* ABOUT THIS EXERCISE *
Copy all lines containing the string "position" from the records below.

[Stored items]
BEGIN
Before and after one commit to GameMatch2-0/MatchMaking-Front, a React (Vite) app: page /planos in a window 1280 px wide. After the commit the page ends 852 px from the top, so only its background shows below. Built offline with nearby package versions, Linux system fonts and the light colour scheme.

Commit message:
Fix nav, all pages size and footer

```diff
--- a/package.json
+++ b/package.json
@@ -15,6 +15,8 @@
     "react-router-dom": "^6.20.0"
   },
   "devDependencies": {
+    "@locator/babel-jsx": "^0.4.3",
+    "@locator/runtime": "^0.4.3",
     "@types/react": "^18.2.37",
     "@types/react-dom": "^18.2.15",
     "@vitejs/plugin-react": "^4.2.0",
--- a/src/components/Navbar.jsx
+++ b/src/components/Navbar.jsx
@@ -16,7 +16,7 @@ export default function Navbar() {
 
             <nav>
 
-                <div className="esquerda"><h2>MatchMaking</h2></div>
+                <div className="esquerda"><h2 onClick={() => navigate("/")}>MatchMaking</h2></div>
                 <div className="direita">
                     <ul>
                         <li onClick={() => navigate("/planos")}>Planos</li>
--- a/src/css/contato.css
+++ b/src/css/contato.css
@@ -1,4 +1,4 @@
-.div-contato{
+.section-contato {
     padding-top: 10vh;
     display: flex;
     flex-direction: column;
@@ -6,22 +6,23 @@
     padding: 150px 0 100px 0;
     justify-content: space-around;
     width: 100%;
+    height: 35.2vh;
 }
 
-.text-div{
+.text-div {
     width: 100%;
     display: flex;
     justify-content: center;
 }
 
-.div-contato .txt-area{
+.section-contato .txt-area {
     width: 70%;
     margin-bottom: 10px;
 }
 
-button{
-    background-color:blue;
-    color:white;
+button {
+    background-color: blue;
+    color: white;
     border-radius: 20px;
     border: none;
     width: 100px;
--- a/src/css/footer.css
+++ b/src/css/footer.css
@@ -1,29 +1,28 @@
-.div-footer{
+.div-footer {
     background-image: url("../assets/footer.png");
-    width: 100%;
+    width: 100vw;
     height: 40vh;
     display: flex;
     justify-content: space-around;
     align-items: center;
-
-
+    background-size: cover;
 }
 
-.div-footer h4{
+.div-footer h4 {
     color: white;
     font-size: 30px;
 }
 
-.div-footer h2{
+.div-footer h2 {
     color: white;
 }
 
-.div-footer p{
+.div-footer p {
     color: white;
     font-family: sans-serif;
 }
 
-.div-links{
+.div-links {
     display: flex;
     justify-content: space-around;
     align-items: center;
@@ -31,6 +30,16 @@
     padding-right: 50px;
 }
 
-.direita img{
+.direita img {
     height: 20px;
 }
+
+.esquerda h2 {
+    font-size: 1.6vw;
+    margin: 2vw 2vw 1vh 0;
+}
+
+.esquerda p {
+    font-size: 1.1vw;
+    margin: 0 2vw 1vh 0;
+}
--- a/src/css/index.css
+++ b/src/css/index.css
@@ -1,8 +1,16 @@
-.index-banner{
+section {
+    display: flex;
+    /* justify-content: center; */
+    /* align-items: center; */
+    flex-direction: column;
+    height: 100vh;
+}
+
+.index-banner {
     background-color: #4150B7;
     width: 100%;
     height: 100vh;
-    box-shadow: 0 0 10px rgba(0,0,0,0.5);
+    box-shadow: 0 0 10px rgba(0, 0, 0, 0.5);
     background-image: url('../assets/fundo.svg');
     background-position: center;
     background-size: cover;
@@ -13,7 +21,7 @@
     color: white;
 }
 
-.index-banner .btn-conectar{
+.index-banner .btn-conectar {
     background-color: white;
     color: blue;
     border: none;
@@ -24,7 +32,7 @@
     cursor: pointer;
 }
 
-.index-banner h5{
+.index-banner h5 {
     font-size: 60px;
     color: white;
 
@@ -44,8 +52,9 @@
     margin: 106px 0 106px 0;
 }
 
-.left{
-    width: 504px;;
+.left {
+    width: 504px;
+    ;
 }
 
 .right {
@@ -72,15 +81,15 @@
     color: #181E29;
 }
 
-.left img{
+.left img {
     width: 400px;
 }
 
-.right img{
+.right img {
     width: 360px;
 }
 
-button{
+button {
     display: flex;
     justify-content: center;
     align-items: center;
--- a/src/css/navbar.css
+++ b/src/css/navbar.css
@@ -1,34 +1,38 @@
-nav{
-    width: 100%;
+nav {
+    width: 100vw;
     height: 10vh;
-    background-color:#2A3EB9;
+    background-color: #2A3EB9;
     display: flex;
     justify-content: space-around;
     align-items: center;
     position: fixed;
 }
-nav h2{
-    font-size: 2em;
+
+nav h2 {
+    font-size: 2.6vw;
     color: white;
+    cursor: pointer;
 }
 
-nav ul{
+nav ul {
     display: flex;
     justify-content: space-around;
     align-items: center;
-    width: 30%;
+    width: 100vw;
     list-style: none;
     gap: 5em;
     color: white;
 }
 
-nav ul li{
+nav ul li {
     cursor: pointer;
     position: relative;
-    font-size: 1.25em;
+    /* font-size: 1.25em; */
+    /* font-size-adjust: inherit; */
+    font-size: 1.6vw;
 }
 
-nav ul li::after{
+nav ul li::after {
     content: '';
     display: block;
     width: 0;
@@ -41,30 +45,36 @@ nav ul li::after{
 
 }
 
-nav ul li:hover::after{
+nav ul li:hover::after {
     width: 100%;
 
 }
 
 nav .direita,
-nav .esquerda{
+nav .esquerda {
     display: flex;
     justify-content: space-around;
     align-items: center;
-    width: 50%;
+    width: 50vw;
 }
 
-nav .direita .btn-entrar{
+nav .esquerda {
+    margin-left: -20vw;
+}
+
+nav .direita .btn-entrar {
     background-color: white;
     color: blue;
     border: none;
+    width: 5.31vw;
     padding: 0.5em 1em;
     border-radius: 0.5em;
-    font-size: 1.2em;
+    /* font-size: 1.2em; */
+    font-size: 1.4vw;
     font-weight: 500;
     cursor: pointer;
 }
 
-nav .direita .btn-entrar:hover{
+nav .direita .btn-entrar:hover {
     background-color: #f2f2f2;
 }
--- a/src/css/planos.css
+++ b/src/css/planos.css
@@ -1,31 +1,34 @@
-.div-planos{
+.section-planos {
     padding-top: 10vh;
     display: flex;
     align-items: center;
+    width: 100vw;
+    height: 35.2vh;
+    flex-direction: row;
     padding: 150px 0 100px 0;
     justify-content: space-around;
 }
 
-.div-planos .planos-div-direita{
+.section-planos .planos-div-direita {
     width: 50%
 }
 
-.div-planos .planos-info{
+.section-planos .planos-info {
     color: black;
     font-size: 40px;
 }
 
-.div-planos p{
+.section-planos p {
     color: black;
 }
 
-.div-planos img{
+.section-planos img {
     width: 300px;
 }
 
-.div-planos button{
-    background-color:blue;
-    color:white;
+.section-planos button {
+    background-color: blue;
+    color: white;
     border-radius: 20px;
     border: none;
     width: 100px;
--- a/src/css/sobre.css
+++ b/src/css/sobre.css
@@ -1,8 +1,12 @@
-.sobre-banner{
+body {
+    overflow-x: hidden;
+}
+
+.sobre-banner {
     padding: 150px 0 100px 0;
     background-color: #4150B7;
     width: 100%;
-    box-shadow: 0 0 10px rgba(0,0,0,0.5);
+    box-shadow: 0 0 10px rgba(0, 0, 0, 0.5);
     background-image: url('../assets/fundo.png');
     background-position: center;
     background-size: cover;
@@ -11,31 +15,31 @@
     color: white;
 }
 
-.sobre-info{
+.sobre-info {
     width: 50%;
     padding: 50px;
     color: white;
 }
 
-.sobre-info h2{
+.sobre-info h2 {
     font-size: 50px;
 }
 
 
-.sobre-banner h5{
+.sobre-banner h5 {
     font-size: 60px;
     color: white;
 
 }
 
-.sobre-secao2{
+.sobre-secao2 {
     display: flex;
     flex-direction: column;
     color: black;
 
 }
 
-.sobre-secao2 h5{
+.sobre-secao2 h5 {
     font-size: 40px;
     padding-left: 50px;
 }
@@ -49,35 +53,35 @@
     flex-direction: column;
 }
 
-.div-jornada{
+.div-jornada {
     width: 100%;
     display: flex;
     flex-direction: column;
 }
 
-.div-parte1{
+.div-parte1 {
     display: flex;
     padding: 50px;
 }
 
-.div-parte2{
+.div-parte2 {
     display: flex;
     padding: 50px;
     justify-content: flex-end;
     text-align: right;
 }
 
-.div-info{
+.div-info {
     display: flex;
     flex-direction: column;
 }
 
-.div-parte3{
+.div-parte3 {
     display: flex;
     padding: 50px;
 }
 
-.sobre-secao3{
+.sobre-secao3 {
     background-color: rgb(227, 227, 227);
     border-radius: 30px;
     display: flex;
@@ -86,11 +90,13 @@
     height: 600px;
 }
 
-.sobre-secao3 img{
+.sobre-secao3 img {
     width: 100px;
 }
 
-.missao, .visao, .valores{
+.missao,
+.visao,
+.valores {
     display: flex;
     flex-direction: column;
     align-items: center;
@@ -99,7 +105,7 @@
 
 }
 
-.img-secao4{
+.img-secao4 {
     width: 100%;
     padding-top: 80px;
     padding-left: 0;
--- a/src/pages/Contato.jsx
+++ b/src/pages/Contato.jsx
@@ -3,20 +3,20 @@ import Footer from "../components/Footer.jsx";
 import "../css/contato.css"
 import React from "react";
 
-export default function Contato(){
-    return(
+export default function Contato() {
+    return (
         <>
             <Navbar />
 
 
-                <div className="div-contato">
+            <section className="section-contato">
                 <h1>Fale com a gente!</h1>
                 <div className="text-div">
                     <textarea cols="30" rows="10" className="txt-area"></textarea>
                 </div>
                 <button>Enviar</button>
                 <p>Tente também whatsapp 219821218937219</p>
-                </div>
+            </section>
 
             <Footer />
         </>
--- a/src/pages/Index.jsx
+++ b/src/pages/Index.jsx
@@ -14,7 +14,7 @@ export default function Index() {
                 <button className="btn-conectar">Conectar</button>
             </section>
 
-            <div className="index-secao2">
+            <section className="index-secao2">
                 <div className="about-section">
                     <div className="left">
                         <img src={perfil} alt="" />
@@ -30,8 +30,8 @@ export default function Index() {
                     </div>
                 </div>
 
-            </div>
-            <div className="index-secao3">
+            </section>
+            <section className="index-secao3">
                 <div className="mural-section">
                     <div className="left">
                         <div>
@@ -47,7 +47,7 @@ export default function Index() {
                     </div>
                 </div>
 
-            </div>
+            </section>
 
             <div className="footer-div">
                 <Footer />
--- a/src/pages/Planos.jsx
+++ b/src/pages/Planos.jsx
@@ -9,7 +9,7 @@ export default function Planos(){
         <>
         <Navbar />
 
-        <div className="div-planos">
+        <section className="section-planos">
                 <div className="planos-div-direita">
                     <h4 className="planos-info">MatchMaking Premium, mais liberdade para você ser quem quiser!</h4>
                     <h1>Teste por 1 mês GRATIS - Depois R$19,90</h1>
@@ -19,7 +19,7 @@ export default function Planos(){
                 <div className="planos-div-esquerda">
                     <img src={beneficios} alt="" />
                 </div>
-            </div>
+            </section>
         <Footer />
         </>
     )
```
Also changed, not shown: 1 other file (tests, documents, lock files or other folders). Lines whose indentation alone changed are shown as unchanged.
END
* OUTPUT OF THE EXERCISE *
     background-position: center;
     position: fixed;
     position: relative;
     background-position: center;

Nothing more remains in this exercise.